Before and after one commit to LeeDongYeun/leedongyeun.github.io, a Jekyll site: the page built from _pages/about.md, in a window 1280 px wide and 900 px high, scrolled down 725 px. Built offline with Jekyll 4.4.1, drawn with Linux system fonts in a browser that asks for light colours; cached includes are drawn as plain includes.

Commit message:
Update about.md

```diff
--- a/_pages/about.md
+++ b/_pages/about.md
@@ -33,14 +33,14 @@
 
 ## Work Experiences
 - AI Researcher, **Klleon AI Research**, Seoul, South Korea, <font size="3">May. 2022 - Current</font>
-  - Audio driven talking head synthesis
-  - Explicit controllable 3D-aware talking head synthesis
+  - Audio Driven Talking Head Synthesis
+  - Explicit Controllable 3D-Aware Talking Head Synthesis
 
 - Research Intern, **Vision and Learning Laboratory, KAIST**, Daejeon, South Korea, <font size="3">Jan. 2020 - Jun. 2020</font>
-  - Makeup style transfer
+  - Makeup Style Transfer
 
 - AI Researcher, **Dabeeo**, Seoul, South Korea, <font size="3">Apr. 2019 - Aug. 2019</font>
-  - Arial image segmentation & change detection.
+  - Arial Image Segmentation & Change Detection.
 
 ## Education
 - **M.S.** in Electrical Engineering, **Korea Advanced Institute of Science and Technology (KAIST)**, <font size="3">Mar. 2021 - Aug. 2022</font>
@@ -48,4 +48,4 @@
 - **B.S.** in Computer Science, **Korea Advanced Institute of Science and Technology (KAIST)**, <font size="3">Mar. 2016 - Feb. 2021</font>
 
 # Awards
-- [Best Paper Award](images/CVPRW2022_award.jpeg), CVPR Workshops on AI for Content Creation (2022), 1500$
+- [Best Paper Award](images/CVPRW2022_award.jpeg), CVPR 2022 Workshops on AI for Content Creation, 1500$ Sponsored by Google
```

◆ Task instructions ◆
An exact retyping of the full listing is required.

◆ Answer to this exercise ◆
Before and after one commit to LeeDongYeun/leedongyeun.github.io, a Jekyll site: the page built from _pages/about.md, in a window 1280 px wide and 900 px high, scrolled down 725 px. Built offline with Jekyll 4.4.1, drawn with Linux system fonts in a browser that asks for light colours; cached includes are drawn as plain includes.

Commit message:
Update about.md

```diff
--- a/_pages/about.md
+++ b/_pages/about.md
@@ -33,14 +33,14 @@
 
 ## Work Experiences
 - AI Researcher, **Klleon AI Research**, Seoul, South Korea, <font size="3">May. 2022 - Current</font>
-  - Audio driven talking head synthesis
-  - Explicit controllable 3D-aware talking head synthesis
+  - Audio Driven Talking Head Synthesis
+  - Explicit Controllable 3D-Aware Talking Head Synthesis
 
 - Research Intern, **Vision and Learning Laboratory, KAIST**, Daejeon, South Korea, <font size="3">Jan. 2020 - Jun. 2020</font>
-  - Makeup style transfer
+  - Makeup Style Transfer
 
 - AI Researcher, **Dabeeo**, Seoul, South Korea, <font size="3">Apr. 2019 - Aug. 2019</font>
-  - Arial image segmentation & change detection.
+  - Arial Image Segmentation & Change Detection.
 
 ## Education
 - **M.S.** in Electrical Engineering, **Korea Advanced Institute of Science and Technology (KAIST)**, <font size="3">Mar. 2021 - Aug. 2022</font>
@@ -48,4 +48,4 @@
 - **B.S.** in Computer Science, **Korea Advanced Institute of Science and Technology (KAIST)**, <font size="3">Mar. 2016 - Feb. 2021</font>
 
 # Awards
-- [Best Paper Award](images/CVPRW2022_award.jpeg), CVPR Workshops on AI for Content Creation (2022), 1500$
+- [Best Paper Award](images/CVPRW2022_award.jpeg), CVPR 2022 Workshops on AI for Content Creation, 1500$ Sponsored by Google
```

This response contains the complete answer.